[MATERIALS PROVIDED]:

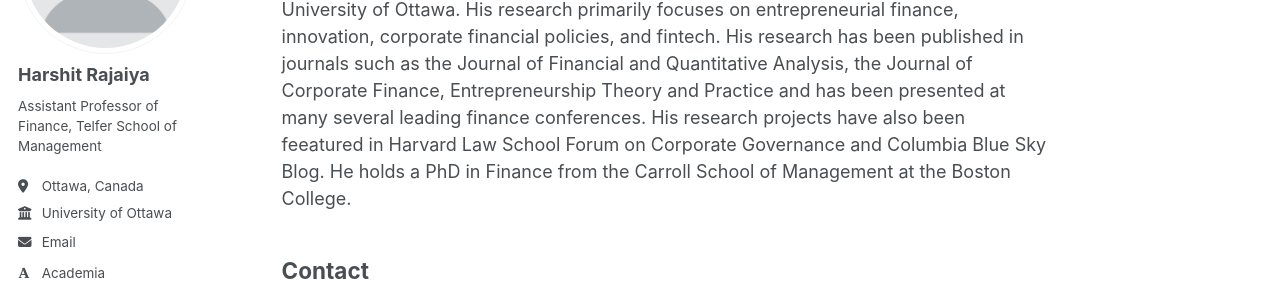
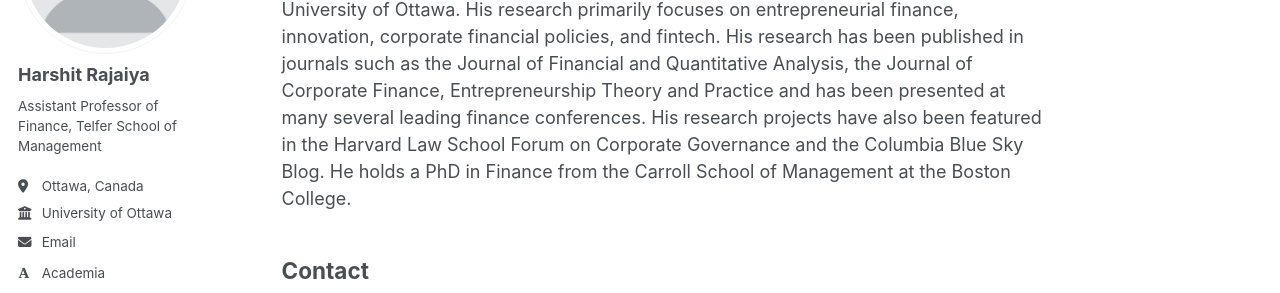
Before and after one commit to hrajaiya/harshitrajaiya.github.io, a Jekyll site: the page built from _pages/about.md, in a window 1280 px wide and 1090 px high. Shown: the part 220-513 px from the top of the window. Built offline with Jekyll 4.4.1, drawn with Linux system fonts in a browser that asks for light colours; some web fonts are replaced; a script that is not in the unit is left out; some of the changed text lies outside the part shown.

Commit message:
Update about.md

```diff
--- a/_pages/about.md
+++ b/_pages/about.md
@@ -11,7 +11,7 @@ redirect_from:
 # Bio
 
 
-Harshit Rajaiya is an Assistant Professor of Finance at the Telfer School of Management, University of Ottawa. His research primarily focuses on entrepreneurial finance, innovation, corporate financial policies, and fintech. His research has been published in journals such as the Journal of Financial and Quantitative Analysis, the Journal of Corporate Finance, Entrepreneurship Theory and Practice and has been presented at many several leading finance conferences. His research projects have also been feeatured in Harvard Law School Forum on Corporate Governance and Columbia Blue Sky Blog. He holds a PhD in Finance from the Carroll School of Management at the Boston College.
+Harshit Rajaiya is an Assistant Professor of Finance at the Telfer School of Management, University of Ottawa. His research primarily focuses on entrepreneurial finance, innovation, corporate financial policies, and fintech. His research has been published in journals such as the Journal of Financial and Quantitative Analysis, the Journal of Corporate Finance, Entrepreneurship Theory and Practice and has been presented at many several leading finance conferences. His research projects have also been featured in the Harvard Law School Forum on Corporate Governance and the Columbia Blue Sky Blog. He holds a PhD in Finance from the Carroll School of Management at the Boston College.
 
 
 ## Contact
```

[TASK DESCRIPTION]: In full and without error, repeat the listing above, omitting its images.

[RESULT OF THIS TASK]:
Before and after one commit to hrajaiya/harshitrajaiya.github.io, a Jekyll site: the page built from _pages/about.md, in a window 1280 px wide and 1090 px high. Shown: the part 220-513 px from the top of the window. Built offline with Jekyll 4.4.1, drawn with Linux system fonts in a browser that asks for light colours; some web fonts are replaced; a script that is not in the unit is left out; some of the changed text lies outside the part shown.

Commit message:
Update about.md

```diff
--- a/_pages/about.md
+++ b/_pages/about.md
@@ -11,7 +11,7 @@ redirect_from:
 # Bio
 
 
-Harshit Rajaiya is an Assistant Professor of Finance at the Telfer School of Management, University of Ottawa. His research primarily focuses on entrepreneurial finance, innovation, corporate financial policies, and fintech. His research has been published in journals such as the Journal of Financial and Quantitative Analysis, the Journal of Corporate Finance, Entrepreneurship Theory and Practice and has been presented at many several leading finance conferences. His research projects have also been feeatured in Harvard Law School Forum on Corporate Governance and Columbia Blue Sky Blog. He holds a PhD in Finance from the Carroll School of Management at the Boston College.
+Harshit Rajaiya is an Assistant Professor of Finance at the Telfer School of Management, University of Ottawa. His research primarily focuses on entrepreneurial finance, innovation, corporate financial policies, and fintech. His research has been published in journals such as the Journal of Financial and Quantitative Analysis, the Journal of Corporate Finance, Entrepreneurship Theory and Practice and has been presented at many several leading finance conferences. His research projects have also been featured in the Harvard Law School Forum on Corporate Governance and the Columbia Blue Sky Blog. He holds a PhD in Finance from the Carroll School of Management at the Boston College.
 
 
 ## Contact
```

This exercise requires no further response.